**About this exercise**
The required result is a copy of each line below in which "Over" appears.

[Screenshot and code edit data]
"""
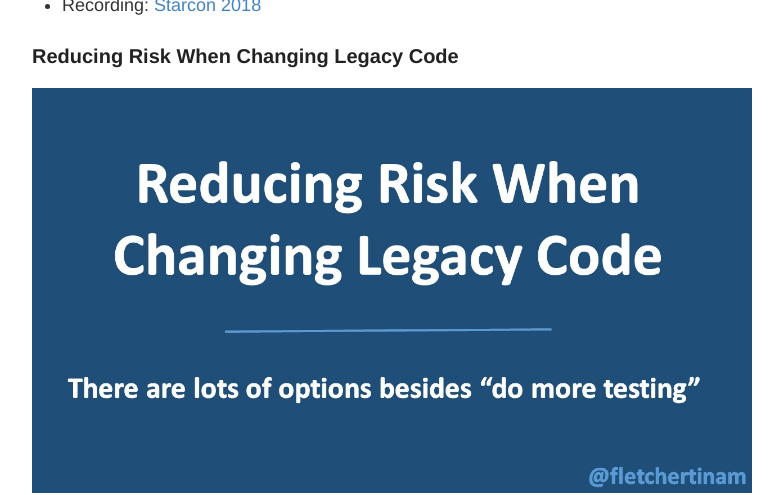
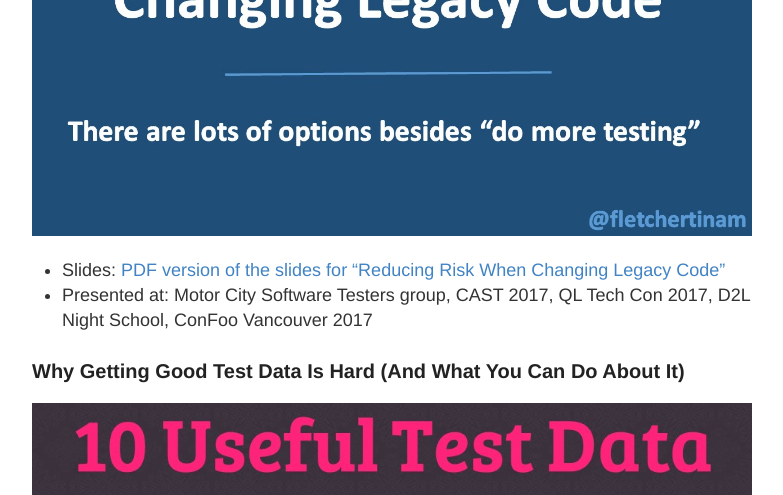
Before and after one commit to tinafletcher/tinafletcher.github.io, a Jekyll site: the page built from speaking.md, in a window 1280 px wide and 1400 px high, scrolled down 1206 px. Shown: the top 495 px of the window, without its empty margins (248-1031 px from the left). Built offline with Jekyll 4.4.1, drawn with Linux system fonts in a browser that asks for light colours; some of the changed text lies outside the part shown; grey boxes are pictures that could not be loaded.

Commit message:
More troubleshooting

```diff
--- a/speaking.md
+++ b/speaking.md
@@ -7,17 +7,17 @@
 Here are some of the talks I've presented. I haven't been too active lately with speaking, mainly due to having been on maternity leave and then there was a global pandemic. But I hope to get back into the circuit again at some point.
 
 ### Why I Prefer Good Testing Over Excellent Testing
-![Thumbnail image of a slide that says "Be ready to handle failure; you won't find all the bugs anyway"](../images/Thumbnail - Why I Prefer.jpg)
-+ Slides: ![PDF version of the slides for "Why I Prefer Good Testing Over Excellent Testing"](/images/Why I Prefer Good Testing Over Excellent Testing - 30min version.pdf)
+![Thumbnail image of a slide that says "Be ready to handle failure; you won't find all the bugs anyway"](/images/Thumbnail - Why I Prefer.jpg)
++ Slides: [PDF version of the slides for "Why I Prefer Good Testing Over Excellent Testing"](/images/Why I Prefer Good Testing Over Excellent Testing - 30min version.pdf)
 + Presented at: StarCon 2018, Oracle NetSuite internal conference, Targeting Quality 2018
 + Recording: [Starcon 2018](https://www.youtube.com/watch?v=vPNG_z1NH6o&list=PL66LdfYKVsiikB7G8px8tiU6hzd46PR0P&index=20)
 
 ### Reducing Risk When Changing Legacy Code
 ![Thumbnail image of a slide that says "There are lots of options besides 'do more testing'"](../images/Thumbnail - Reducing Risk.jpg)
-+ Slides: ![PDF version of the slides for "Reducing Risk When Changing Legacy Code"](/images/Reducing Risk When Changing Legacy Code.pdf)
++ Slides: [PDF version of the slides for "Reducing Risk When Changing Legacy Code"](/images/Reducing Risk When Changing Legacy Code.pdf)
 + Presented at: Motor City Software Testers group, CAST 2017, QL Tech Con 2017, D2L Night School, ConFoo Vancouver 2017
 
 ### Why Getting Good Test Data Is Hard (And What You Can Do About It)
 ![Thumbnail image of a slide that says "10 useful test data questions to ask when starting a new software project"](../images/Thumbnail - Good Test Data.jpg)
-+ Slides: ![PDF version of the slides for "Why Getting Good Test Data Is Hard (And What You Can Do About It)"](/images/Why Getting Good Test Data Is Hard.pdf)
++ Slides: [PDF version of the slides for "Why Getting Good Test Data Is Hard (And What You Can Do About It)"](/images/Why Getting Good Test Data Is Hard.pdf)
 + Presented at: Targeting Quality 2015, ConFoo Vancouver 2017
```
"""
**Task solution**
 ### Why I Prefer Good Testing Over Excellent Testing
-+ Slides: ![PDF version of the slides for "Why I Prefer Good Testing Over Excellent Testing"](/images/Why I Prefer Good Testing Over Excellent Testing - 30min version.pdf)
++ Slides: [PDF version of the slides for "Why I Prefer Good Testing Over Excellent Testing"](/images/Why I Prefer Good Testing Over Excellent Testing - 30min version.pdf)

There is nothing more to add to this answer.